Locate the string "Scarlett" throughout the material and copy every line in which it occurs.

───

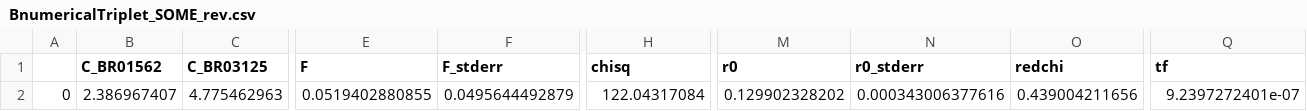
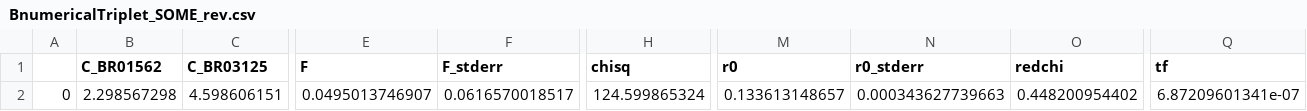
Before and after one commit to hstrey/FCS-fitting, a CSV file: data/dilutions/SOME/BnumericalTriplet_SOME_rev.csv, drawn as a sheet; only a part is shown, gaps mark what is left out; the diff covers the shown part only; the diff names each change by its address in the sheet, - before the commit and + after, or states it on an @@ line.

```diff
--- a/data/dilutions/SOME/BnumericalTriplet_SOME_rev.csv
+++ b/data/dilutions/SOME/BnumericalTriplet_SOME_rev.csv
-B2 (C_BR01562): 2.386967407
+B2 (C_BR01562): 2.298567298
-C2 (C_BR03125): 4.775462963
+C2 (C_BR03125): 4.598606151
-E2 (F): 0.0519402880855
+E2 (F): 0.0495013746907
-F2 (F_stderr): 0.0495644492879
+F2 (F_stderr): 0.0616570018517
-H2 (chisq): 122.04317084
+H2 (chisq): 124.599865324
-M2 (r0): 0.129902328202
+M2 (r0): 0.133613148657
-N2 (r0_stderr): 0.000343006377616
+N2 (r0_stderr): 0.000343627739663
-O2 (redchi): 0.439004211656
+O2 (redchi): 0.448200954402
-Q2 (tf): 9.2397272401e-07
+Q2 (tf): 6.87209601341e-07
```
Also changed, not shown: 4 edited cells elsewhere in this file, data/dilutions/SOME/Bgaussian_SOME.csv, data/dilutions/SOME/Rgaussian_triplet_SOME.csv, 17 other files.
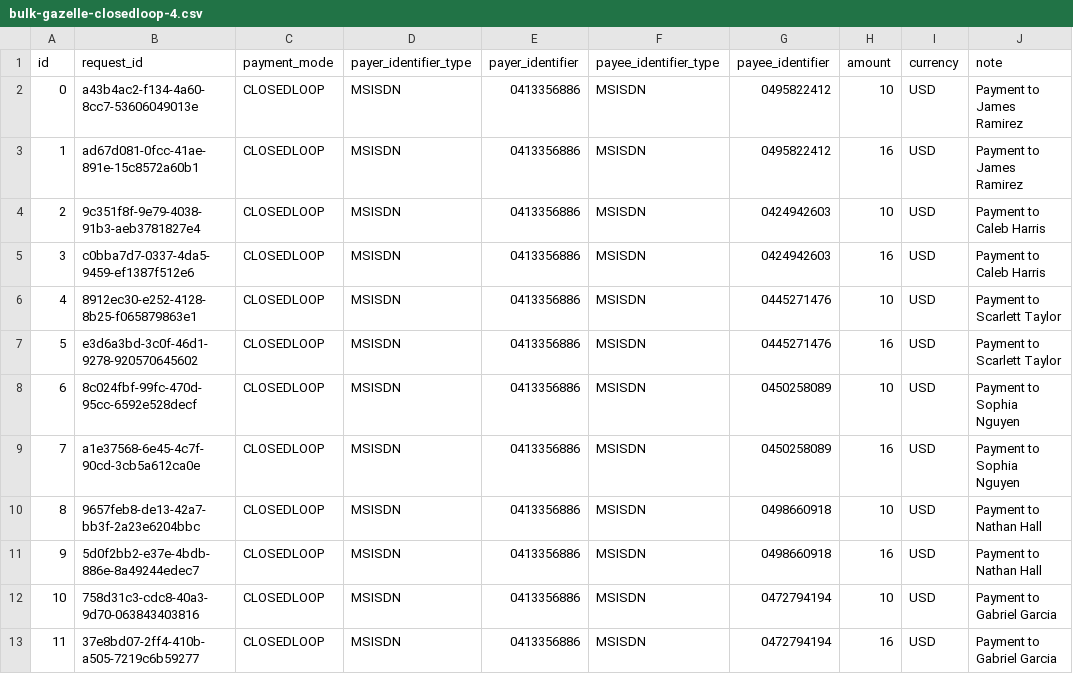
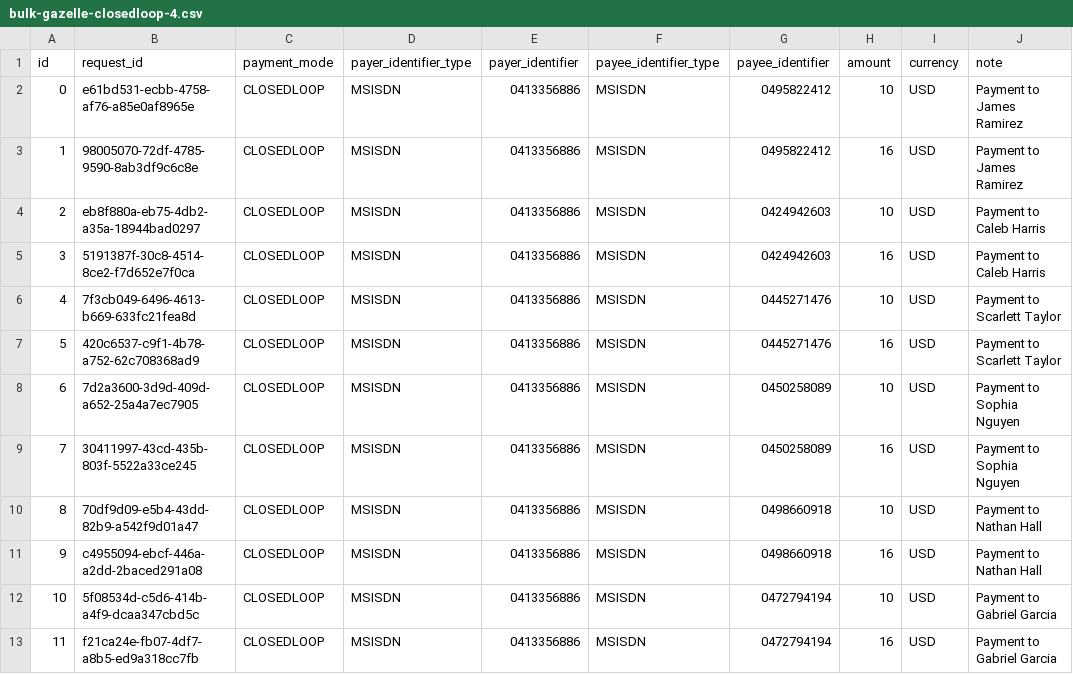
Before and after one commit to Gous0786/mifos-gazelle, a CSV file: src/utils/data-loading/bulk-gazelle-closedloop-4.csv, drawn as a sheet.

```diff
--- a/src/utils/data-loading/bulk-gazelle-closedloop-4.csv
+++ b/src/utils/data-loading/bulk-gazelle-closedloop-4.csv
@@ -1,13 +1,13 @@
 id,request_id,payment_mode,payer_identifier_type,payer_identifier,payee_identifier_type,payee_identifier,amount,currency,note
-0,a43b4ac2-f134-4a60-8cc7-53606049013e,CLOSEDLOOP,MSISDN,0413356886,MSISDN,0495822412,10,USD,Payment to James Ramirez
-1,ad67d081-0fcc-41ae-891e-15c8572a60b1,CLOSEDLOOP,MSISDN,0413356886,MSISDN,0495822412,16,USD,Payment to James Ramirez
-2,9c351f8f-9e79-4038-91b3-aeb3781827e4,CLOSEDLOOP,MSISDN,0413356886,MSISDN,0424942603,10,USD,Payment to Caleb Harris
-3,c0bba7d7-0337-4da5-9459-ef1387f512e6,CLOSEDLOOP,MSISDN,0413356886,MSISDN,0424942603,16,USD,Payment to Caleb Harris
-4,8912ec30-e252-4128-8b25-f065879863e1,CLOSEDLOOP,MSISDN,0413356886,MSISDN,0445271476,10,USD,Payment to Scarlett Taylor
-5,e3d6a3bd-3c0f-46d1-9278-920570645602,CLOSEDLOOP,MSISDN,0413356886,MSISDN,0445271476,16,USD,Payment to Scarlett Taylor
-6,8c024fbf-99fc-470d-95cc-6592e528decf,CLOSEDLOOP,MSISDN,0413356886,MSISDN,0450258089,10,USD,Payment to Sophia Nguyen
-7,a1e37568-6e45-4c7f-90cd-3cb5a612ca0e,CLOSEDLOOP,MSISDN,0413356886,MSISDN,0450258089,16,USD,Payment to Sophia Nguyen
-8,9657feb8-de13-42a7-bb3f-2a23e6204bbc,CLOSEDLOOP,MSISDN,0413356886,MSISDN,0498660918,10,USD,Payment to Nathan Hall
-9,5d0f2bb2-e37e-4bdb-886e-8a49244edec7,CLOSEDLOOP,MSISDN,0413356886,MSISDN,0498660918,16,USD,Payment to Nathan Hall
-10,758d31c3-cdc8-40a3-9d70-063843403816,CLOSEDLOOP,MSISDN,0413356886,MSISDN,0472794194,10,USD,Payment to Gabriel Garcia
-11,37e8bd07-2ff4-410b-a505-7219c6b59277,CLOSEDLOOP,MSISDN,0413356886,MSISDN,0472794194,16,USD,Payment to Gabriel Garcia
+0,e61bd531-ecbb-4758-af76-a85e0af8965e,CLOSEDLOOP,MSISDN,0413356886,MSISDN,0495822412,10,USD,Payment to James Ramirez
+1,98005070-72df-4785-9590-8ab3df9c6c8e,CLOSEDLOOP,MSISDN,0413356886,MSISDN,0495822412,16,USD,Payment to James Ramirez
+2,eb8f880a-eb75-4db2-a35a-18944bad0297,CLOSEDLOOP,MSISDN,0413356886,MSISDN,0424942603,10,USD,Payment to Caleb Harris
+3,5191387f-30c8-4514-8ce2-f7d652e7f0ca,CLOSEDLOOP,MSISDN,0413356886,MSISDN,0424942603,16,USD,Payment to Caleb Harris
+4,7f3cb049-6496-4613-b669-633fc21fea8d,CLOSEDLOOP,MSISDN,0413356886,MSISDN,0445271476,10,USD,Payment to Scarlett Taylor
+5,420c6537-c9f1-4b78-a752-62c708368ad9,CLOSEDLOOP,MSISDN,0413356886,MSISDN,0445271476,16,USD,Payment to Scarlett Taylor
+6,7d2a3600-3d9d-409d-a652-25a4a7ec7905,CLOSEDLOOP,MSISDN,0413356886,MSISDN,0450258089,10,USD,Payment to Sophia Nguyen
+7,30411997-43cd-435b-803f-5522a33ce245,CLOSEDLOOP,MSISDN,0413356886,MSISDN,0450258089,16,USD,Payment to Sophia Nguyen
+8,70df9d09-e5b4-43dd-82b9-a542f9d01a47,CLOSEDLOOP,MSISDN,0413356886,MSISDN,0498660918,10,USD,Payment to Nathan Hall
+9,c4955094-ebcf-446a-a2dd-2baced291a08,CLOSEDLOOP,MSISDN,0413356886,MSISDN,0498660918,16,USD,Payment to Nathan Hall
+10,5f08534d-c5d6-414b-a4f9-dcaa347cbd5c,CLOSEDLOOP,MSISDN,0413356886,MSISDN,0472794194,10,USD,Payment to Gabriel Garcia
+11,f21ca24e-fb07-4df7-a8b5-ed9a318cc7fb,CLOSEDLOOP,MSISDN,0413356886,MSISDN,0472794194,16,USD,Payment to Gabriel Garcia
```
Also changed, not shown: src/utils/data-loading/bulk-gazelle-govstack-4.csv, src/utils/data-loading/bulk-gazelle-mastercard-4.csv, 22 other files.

───

:: Output for this exercise ::
-4,8912ec30-e252-4128-8b25-f065879863e1,CLOSEDLOOP,MSISDN,0413356886,MSISDN,0445271476,10,USD,Payment to Scarlett Taylor
-5,e3d6a3bd-3c0f-46d1-9278-920570645602,CLOSEDLOOP,MSISDN,0413356886,MSISDN,0445271476,16,USD,Payment to Scarlett Taylor
+4,7f3cb049-6496-4613-b669-633fc21fea8d,CLOSEDLOOP,MSISDN,0413356886,MSISDN,0445271476,10,USD,Payment to Scarlett Taylor
+5,420c6537-c9f1-4b78-a752-62c708368ad9,CLOSEDLOOP,MSISDN,0413356886,MSISDN,0445271476,16,USD,Payment to Scarlett Taylor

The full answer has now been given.